Write the records out again without change. Leave the pictures behind.

### Information given
━━━━━━
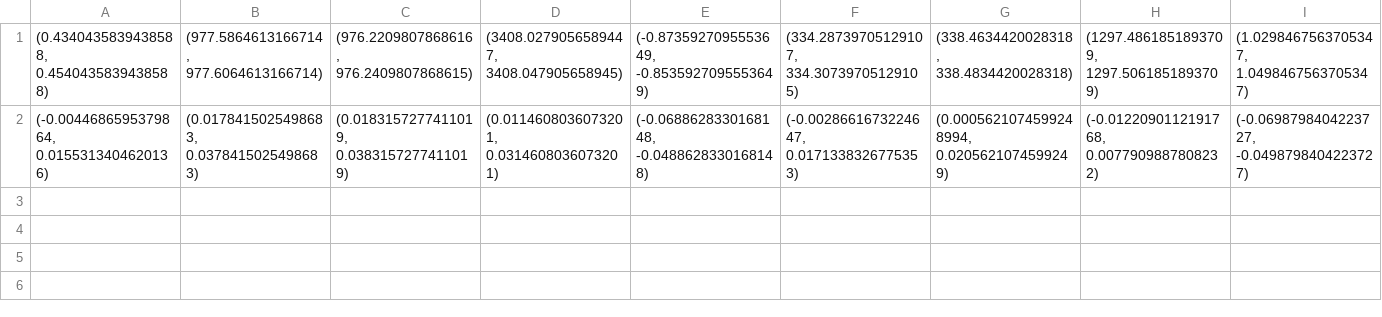
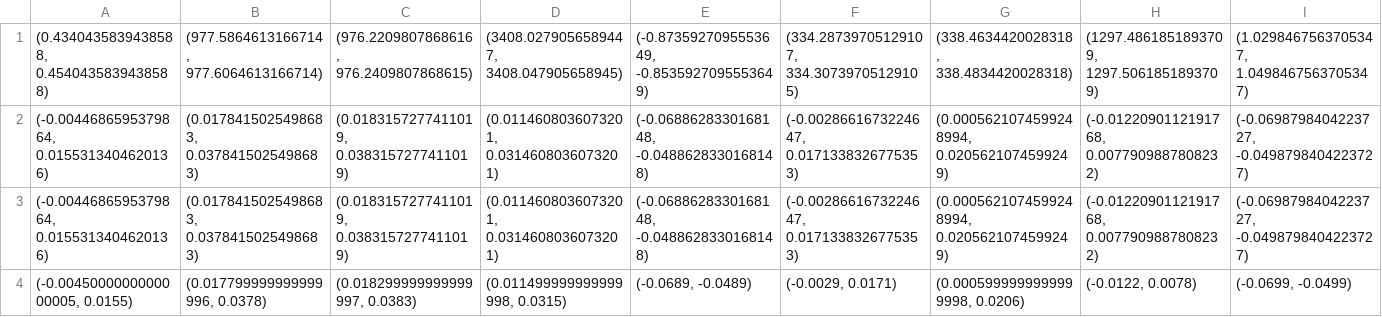
Before and after one commit to shinmohuang/FurtherResearch, a CSV file: Result/Exoskeleton/BMI/min_unsat_range.csv, drawn as a sheet; only a part is shown; rows hold the shown columns only; the diff names each change by its address in the sheet, - before the commit and + after, or states it on an @@ line.

```diff
--- a/Result/Exoskeleton/BMI/min_unsat_range.csv
+++ b/Result/Exoskeleton/BMI/min_unsat_range.csv
+row 3: (-0.0044686595379864, 0.0155313404620136) | (0.0178415025498683, 0.0378415025498683) | (0.0183157277411019, 0.0383157277411019) | (0.0114608036073201, 0.0314608036073201) | (-0.0688628330168148, -0.0488628330168148) | (-0.0028661673224647, 0.0171338326775353) | (0.0005621074599248994, 0.0205621074599249) | (-0.0122090112191768, 0.0077909887808232) | (-0.0698798404223727, -0.0498798404223727)
+row 4: (-0.0045000000000000005, 0.0155) | (0.017799999999999996, 0.0378) | (0.018299999999999997, 0.0383) | (0.011499999999999998, 0.0315) | (-0.0689, -0.0489) | (-0.0029, 0.0171) | (0.0005999999999999998, 0.0206) | (-0.0122, 0.0078) | (-0.0699, -0.0499)
```
Also changed, not shown: 8 other files.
━━━━━━
### Result for this exercise
Before and after one commit to shinmohuang/FurtherResearch, a CSV file: Result/Exoskeleton/BMI/min_unsat_range.csv, drawn as a sheet; only a part is shown; rows hold the shown columns only; the diff names each change by its address in the sheet, - before the commit and + after, or states it on an @@ line.

```diff
--- a/Result/Exoskeleton/BMI/min_unsat_range.csv
+++ b/Result/Exoskeleton/BMI/min_unsat_range.csv
+row 3: (-0.0044686595379864, 0.0155313404620136) | (0.0178415025498683, 0.0378415025498683) | (0.0183157277411019, 0.0383157277411019) | (0.0114608036073201, 0.0314608036073201) | (-0.0688628330168148, -0.0488628330168148) | (-0.0028661673224647, 0.0171338326775353) | (0.0005621074599248994, 0.0205621074599249) | (-0.0122090112191768, 0.0077909887808232) | (-0.0698798404223727, -0.0498798404223727)
+row 4: (-0.0045000000000000005, 0.0155) | (0.017799999999999996, 0.0378) | (0.018299999999999997, 0.0383) | (0.011499999999999998, 0.0315) | (-0.0689, -0.0489) | (-0.0029, 0.0171) | (0.0005999999999999998, 0.0206) | (-0.0122, 0.0078) | (-0.0699, -0.0499)
```
Also changed, not shown: 8 other files.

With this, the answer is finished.